Dataset records
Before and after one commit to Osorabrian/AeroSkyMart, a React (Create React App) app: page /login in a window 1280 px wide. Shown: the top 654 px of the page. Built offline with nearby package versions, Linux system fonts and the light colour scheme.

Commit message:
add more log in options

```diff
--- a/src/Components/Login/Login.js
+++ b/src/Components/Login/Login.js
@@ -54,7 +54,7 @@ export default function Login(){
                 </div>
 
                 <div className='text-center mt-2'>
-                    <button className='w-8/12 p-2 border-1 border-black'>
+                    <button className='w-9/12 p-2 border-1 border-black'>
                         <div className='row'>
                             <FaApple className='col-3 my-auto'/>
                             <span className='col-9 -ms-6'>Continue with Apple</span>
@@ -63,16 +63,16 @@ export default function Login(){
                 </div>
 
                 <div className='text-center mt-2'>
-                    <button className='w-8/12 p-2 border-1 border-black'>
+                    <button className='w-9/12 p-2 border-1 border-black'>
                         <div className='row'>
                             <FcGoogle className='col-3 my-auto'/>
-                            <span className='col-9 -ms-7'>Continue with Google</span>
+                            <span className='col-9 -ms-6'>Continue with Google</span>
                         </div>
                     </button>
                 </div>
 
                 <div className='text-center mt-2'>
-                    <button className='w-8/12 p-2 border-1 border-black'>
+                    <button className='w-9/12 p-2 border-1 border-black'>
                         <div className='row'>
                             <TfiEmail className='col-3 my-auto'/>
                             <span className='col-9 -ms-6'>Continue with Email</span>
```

__WHAT THE EXERCISE ASKS__: Repeat the entries above verbatim.

__RESPONSE AREA__:
Before and after one commit to Osorabrian/AeroSkyMart, a React (Create React App) app: page /login in a window 1280 px wide. Shown: the top 654 px of the page. Built offline with nearby package versions, Linux system fonts and the light colour scheme.

Commit message:
add more log in options

```diff
--- a/src/Components/Login/Login.js
+++ b/src/Components/Login/Login.js
@@ -54,7 +54,7 @@ export default function Login(){
                 </div>
 
                 <div className='text-center mt-2'>
-                    <button className='w-8/12 p-2 border-1 border-black'>
+                    <button className='w-9/12 p-2 border-1 border-black'>
                         <div className='row'>
                             <FaApple className='col-3 my-auto'/>
                             <span className='col-9 -ms-6'>Continue with Apple</span>
@@ -63,16 +63,16 @@ export default function Login(){
                 </div>
 
                 <div className='text-center mt-2'>
-                    <button className='w-8/12 p-2 border-1 border-black'>
+                    <button className='w-9/12 p-2 border-1 border-black'>
                         <div className='row'>
                             <FcGoogle className='col-3 my-auto'/>
-                            <span className='col-9 -ms-7'>Continue with Google</span>
+                            <span className='col-9 -ms-6'>Continue with Google</span>
                         </div>
                     </button>
                 </div>
 
                 <div className='text-center mt-2'>
-                    <button className='w-8/12 p-2 border-1 border-black'>
+                    <button className='w-9/12 p-2 border-1 border-black'>
                         <div className='row'>
                             <TfiEmail className='col-3 my-auto'/>
                             <span className='col-9 -ms-6'>Continue with Email</span>
```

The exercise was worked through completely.